See the latest Australian dollar analysis here:
A couple of charts today show that there is a developing problem for the short USD trade that is currently dominating markets. They pertain to the EUR:
DXY can’t fall if EUR is. Largely this lag in recovering EUR yields is a function of its second-round COVID lockdown. With vaccines rolling out now and being targeted specifically at vulnerable groups first, European growth will benefit most as it comes out of the pandemic. Goldman is forecasting an astonishing 20% surge in European growth year, double that of the US. Whatever the number, it will be impressive given Europe has more catch-up growth in store than the US does, though both have heaps.

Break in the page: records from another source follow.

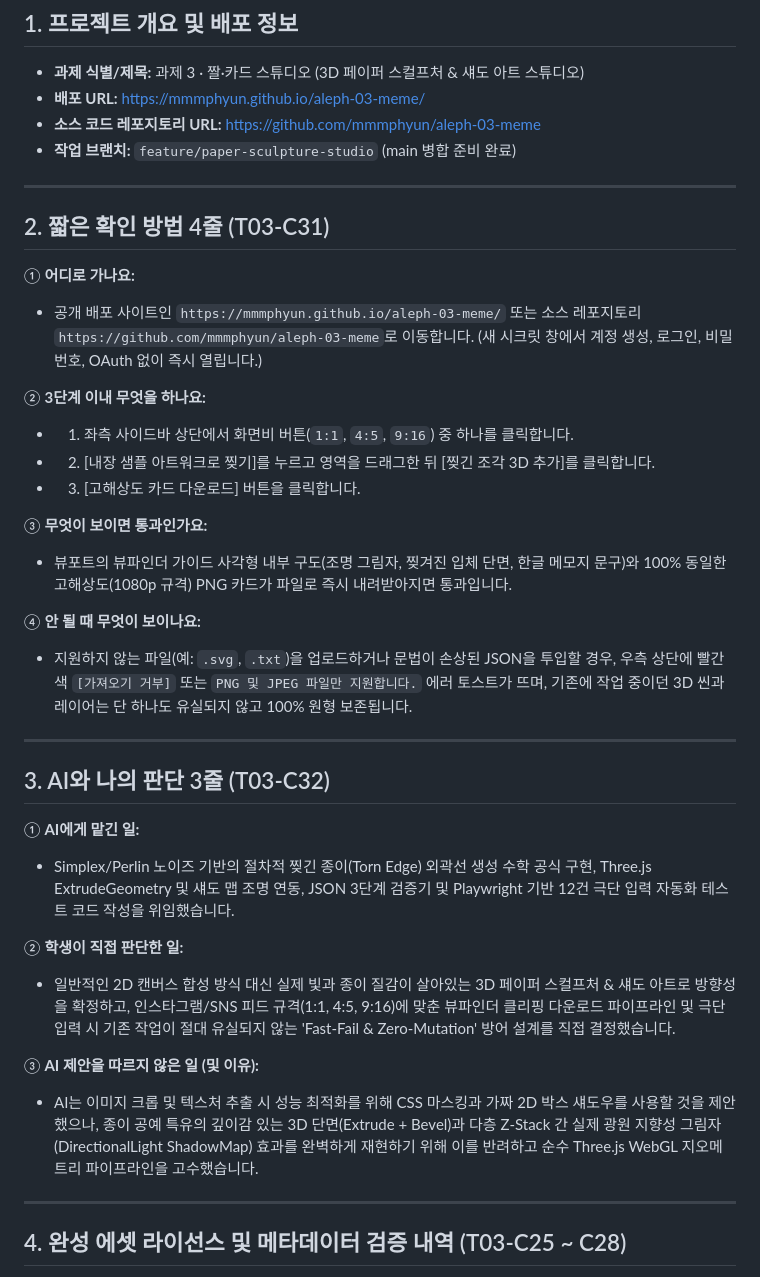
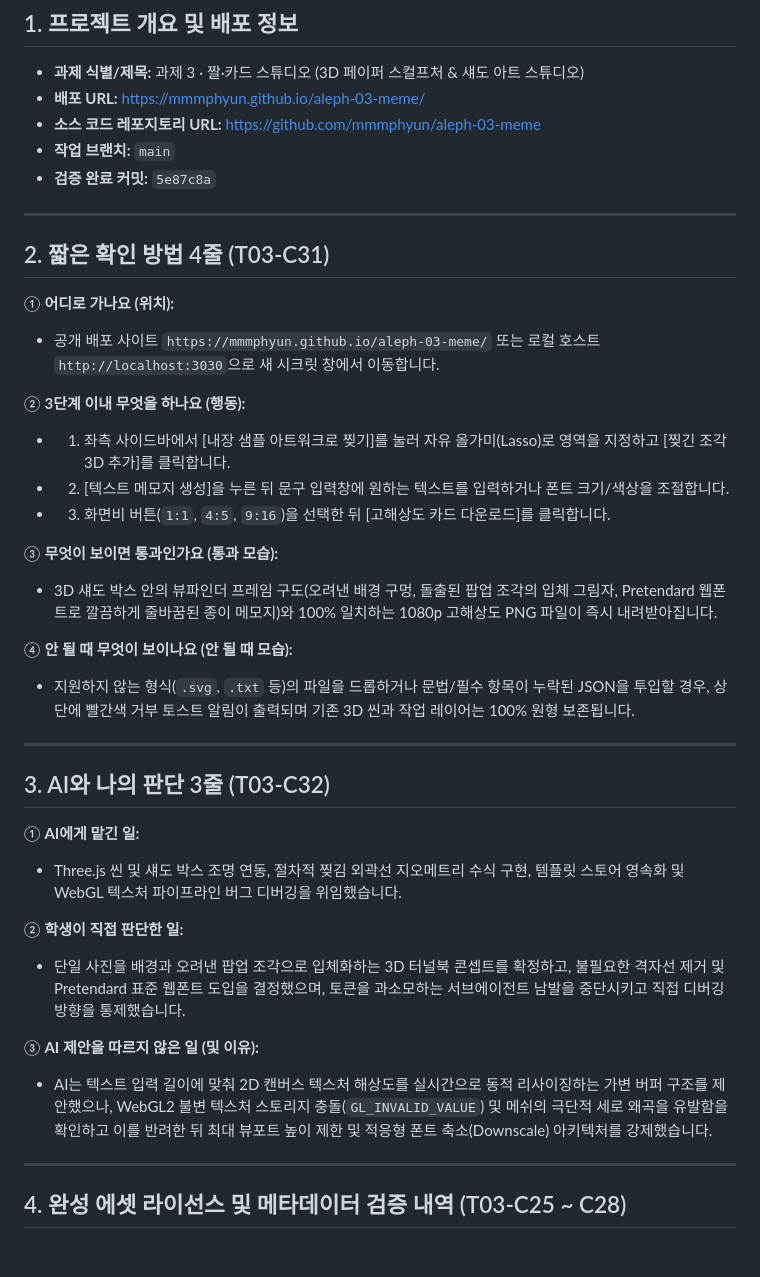
Before and after one commit to mmmphyun/aleph-03-meme, a Markdown page: docs/submission.md, the part around the change. GitHub-like rendering; blank space fills up the shorter version.

Commit message:
docs(submission): 최종 제출 확인법 및 AI 판단 3줄 갱신

```diff
--- a/docs/submission.md
+++ b/docs/submission.md
@@ -5,38 +5,39 @@
 - **과제 식별/제목:** 과제 3 · 짤·카드 스튜디오 (3D 페이퍼 스컬프처 & 섀도 아트 스튜디오)
 - **배포 URL:** https://mmmphyun.github.io/aleph-03-meme/
 - **소스 코드 레포지토리 URL:** https://github.com/mmmphyun/aleph-03-meme
-- **작업 브랜치:** `feature/paper-sculpture-studio` (main 병합 준비 완료)
+- **작업 브랜치:** `main`
+- **검증 완료 커밋:** `5e87c8a`
 
 ---
 
 ## 2. 짧은 확인 방법 4줄 (T03-C31)
 
-① **어디로 가나요:**
-- 공개 배포 사이트인 `https://mmmphyun.github.io/aleph-03-meme/` 또는 소스 레포지토리 `https://github.com/mmmphyun/aleph-03-meme`로 이동합니다. (새 시크릿 창에서 계정 생성, 로그인, 비밀번호, OAuth 없이 즉시 열립니다.)
+① **어디로 가나요 (위치):**
+- 공개 배포 사이트 `https://mmmphyun.github.io/aleph-03-meme/` 또는 로컬 호스트 `http://localhost:3030`으로 새 시크릿 창에서 이동합니다.
 
-② **3단계 이내 무엇을 하나요:**
-- 1) 좌측 사이드바 상단에서 화면비 버튼(`1:1`, `4:5`, `9:16`) 중 하나를 클릭합니다.
-- 2) [내장 샘플 아트워크로 찢기]를 누르고 영역을 드래그한 뒤 [찢긴 조각 3D 추가]를 클릭합니다.
-- 3) [고해상도 카드 다운로드] 버튼을 클릭합니다.
+② **3단계 이내 무엇을 하나요 (행동):**
+- 1) 좌측 사이드바에서 [내장 샘플 아트워크로 찢기]를 눌러 자유 올가미(Lasso)로 영역을 지정하고 [찢긴 조각 3D 추가]를 클릭합니다.
+- 2) [텍스트 메모지 생성]을 누른 뒤 문구 입력창에 원하는 텍스트를 입력하거나 폰트 크기/색상을 조절합니다.
+- 3) 화면비 버튼(`1:1`, `4:5`, `9:16`)을 선택한 뒤 [고해상도 카드 다운로드]를 클릭합니다.
 
-③ **무엇이 보이면 통과인가요:**
-- 뷰포트의 뷰파인더 가이드 사각형 내부 구도(조명 그림자, 찢겨진 입체 단면, 한글 메모지 문구)와 100% 동일한 고해상도(1080p 규격) PNG 카드가 파일로 즉시 내려받아지면 통과입니다.
+③ **무엇이 보이면 통과인가요 (통과 모습):**
+- 3D 섀도 박스 안의 뷰파인더 프레임 구도(오려낸 배경 구멍, 돌출된 팝업 조각의 입체 그림자, Pretendard 웹폰트로 깔끔하게 줄바꿈된 종이 메모지)와 100% 일치하는 1080p 고해상도 PNG 파일이 즉시 내려받아집니다.
 
-④ **안 될 때 무엇이 보이나요:**
-- 지원하지 않는 파일(예: `.svg`, `.txt`)을 업로드하거나 문법이 손상된 JSON을 투입할 경우, 우측 상단에 빨간색 `[가져오기 거부]` 또는 `PNG 및 JPEG 파일만 지원합니다.` 에러 토스트가 뜨며, 기존에 작업 중이던 3D 씬과 레이어는 단 하나도 유실되지 않고 100% 원형 보존됩니다.
+④ **안 될 때 무엇이 보이나요 (안 될 때 모습):**
+- 지원하지 않는 형식(`.svg`, `.txt` 등)의 파일을 드롭하거나 문법/필수 항목이 누락된 JSON을 투입할 경우, 상단에 빨간색 거부 토스트 알림이 출력되며 기존 3D 씬과 작업 레이어는 100% 원형 보존됩니다.
 
 ---
 
 ## 3. AI와 나의 판단 3줄 (T03-C32)
 
 ① **AI에게 맡긴 일:**
-- Simplex/Perlin 노이즈 기반의 절차적 찢긴 종이(Torn Edge) 외곽선 생성 수학 공식 구현, Three.js ExtrudeGeometry 및 섀도 맵 조명 연동, JSON 3단계 검증기 및 Playwright 기반 12건 극단 입력 자동화 테스트 코드 작성을 위임했습니다.
+- Three.js 씬 및 섀도 박스 조명 연동, 절차적 찢김 외곽선 지오메트리 수식 구현, 템플릿 스토어 영속화 및 WebGL 텍스처 파이프라인 버그 디버깅을 위임했습니다.
 
 ② **학생이 직접 판단한 일:**
-- 일반적인 2D 캔버스 합성 방식 대신 실제 빛과 종이 질감이 살아있는 3D 페이퍼 스컬프처 & 섀도 아트로 방향성을 확정하고, 인스타그램/SNS 피드 규격(1:1, 4:5, 9:16)에 맞춘 뷰파인더 클리핑 다운로드 파이프라인 및 극단 입력 시 기존 작업이 절대 유실되지 않는 'Fast-Fail & Zero-Mutation' 방어 설계를 직접 결정했습니다.
+- 단일 사진을 배경과 오려낸 팝업 조각으로 입체화하는 3D 터널북 콘셉트를 확정하고, 불필요한 격자선 제거 및 Pretendard 표준 웹폰트 도입을 결정했으며, 토큰을 과소모하는 서브에이전트 남발을 중단시키고 직접 디버깅 방향을 통제했습니다.
 
 ③ **AI 제안을 따르지 않은 일 (및 이유):**
-- AI는 이미지 크롭 및 텍스처 추출 시 성능 최적화를 위해 CSS 마스킹과 가짜 2D 박스 섀도우를 사용할 것을 제안했으나, 종이 공예 특유의 깊이감 있는 3D 단면(Extrude + Bevel)과 다층 Z-Stack 간 실제 광원 지향성 그림자(DirectionalLight ShadowMap) 효과를 완벽하게 재현하기 위해 이를 반려하고 순수 Three.js WebGL 지오메트리 파이프라인을 고수했습니다.
+- AI는 텍스트 입력 길이에 맞춰 2D 캔버스 텍스처 해상도를 실시간으로 동적 리사이징하는 가변 버퍼 구조를 제안했으나, WebGL2 불변 텍스처 스토리지 충돌(`GL_INVALID_VALUE`) 및 메쉬의 극단적 세로 왜곡을 유발함을 확인하고 이를 반려한 뒤 최대 뷰포트 높이 제한 및 적응형 폰트 축소(Downscale) 아키텍처를 강제했습니다.
 
 ---
 
```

So, it should be that European yields also have more room to rise as well and that yawning yield gap should close as we push deeper into 2021. Especially so, since Europe will also much more exposed to the global recovery and inventory cycle than the US is.
But that will also be its downfall in the foreseeable future. With China already tightening and its growth beginning to slow in the second derivative, with headline growth to follow in H2, European exports will begin to slow moving into 2022 and a new US growth advantage scenario emerge on the back of stronger fiscal, as well as better domestic demand.
Thus, I don’t think we’re going to rerun the endlessly weak US dollar scenario that we did in the post-GFC deleveraging period which, in turn, means that the world will start experiencing the good old deflationary scenario that has dogged it for years moving into 2022 as well. That is, China slowing, Europe following, USD rising and commodities falling.
Unless we see some new tremendously powerful MMT surge in DMs, the commodity supercycle being peddled around the joint looks a lot more cyclical and short term.
The Australian dollar will follow these trends.